# The problem
Using the data below, work out how many of its lines contain "QLabel", and give that number with nothing added.

# Change listing data
###

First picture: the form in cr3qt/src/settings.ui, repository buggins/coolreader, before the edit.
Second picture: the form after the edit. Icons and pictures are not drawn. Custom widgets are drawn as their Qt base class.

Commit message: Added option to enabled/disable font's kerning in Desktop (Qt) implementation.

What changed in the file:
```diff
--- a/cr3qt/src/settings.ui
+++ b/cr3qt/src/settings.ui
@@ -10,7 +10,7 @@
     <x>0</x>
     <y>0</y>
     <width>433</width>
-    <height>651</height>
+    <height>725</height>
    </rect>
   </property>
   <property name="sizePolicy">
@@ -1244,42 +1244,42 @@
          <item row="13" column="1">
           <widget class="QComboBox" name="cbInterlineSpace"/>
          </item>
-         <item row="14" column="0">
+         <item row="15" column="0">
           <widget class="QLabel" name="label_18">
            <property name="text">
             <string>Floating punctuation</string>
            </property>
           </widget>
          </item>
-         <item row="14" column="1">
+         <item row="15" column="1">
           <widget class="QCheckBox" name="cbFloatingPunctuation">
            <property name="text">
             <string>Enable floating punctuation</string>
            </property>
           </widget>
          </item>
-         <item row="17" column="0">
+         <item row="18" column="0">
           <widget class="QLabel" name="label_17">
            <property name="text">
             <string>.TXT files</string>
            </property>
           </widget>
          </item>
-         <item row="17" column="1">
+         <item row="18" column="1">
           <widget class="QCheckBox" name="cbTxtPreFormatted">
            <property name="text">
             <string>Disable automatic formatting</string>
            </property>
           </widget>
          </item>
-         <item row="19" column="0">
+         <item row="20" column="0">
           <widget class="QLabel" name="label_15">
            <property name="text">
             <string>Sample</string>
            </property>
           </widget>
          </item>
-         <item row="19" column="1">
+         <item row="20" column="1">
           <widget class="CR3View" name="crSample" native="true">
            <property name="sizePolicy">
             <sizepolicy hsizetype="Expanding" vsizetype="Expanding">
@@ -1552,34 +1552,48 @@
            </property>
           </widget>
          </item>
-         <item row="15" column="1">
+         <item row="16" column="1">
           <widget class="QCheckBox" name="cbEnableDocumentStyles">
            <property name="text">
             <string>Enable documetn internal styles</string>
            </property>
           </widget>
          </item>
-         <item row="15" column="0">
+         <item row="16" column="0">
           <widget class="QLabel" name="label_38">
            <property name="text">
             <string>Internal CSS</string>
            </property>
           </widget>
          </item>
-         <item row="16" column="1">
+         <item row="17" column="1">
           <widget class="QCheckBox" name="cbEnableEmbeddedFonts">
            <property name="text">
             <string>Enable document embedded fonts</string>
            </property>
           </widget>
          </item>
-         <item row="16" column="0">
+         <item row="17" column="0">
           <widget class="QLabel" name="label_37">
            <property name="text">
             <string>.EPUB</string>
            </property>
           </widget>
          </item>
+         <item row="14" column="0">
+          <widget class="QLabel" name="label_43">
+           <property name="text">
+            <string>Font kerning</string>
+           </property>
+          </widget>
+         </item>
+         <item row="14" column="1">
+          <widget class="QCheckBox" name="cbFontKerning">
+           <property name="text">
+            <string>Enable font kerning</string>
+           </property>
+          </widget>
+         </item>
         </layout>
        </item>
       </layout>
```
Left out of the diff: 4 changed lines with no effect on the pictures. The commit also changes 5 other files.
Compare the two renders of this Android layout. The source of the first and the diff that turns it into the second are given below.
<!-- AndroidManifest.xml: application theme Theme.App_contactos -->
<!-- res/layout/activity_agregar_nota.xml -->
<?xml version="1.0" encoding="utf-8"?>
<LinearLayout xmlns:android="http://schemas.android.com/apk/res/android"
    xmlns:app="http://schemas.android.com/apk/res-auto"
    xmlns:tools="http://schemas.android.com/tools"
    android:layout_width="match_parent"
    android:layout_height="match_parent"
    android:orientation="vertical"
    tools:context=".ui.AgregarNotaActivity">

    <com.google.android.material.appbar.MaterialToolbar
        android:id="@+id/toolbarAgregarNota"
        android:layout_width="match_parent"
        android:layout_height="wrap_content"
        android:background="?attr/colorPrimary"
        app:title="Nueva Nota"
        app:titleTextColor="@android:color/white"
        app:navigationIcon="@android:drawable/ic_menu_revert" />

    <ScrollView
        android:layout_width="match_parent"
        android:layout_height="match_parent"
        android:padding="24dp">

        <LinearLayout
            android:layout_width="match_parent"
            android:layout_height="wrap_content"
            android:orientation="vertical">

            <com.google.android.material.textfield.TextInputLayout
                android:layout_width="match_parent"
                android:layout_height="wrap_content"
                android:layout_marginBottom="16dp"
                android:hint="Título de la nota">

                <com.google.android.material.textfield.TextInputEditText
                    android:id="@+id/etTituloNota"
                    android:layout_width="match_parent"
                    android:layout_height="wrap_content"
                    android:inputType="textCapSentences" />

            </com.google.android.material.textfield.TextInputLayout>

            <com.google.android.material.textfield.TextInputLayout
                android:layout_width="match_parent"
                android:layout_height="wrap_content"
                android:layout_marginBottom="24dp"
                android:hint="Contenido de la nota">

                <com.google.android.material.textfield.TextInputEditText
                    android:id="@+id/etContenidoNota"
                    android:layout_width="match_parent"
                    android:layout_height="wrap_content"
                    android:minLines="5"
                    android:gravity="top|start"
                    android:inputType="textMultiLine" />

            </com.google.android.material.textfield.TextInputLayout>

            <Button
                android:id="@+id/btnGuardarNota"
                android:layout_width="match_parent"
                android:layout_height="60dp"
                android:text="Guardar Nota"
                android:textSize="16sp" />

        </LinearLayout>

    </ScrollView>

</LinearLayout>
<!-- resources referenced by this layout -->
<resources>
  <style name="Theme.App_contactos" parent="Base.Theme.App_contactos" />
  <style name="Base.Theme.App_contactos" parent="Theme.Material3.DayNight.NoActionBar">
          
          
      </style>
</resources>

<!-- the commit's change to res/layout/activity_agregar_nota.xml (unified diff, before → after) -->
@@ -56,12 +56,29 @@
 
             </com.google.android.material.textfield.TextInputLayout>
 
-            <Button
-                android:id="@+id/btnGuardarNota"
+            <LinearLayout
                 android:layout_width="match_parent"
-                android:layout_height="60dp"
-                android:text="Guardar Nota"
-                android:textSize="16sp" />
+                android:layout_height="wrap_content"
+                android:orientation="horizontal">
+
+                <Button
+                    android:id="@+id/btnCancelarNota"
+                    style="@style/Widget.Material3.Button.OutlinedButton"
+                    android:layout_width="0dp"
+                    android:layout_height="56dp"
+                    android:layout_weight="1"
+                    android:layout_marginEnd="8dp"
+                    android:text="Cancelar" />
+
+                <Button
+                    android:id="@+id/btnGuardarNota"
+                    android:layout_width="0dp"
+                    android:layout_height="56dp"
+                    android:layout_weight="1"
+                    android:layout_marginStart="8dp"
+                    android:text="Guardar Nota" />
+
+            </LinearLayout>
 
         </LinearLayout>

###

# Task answer
6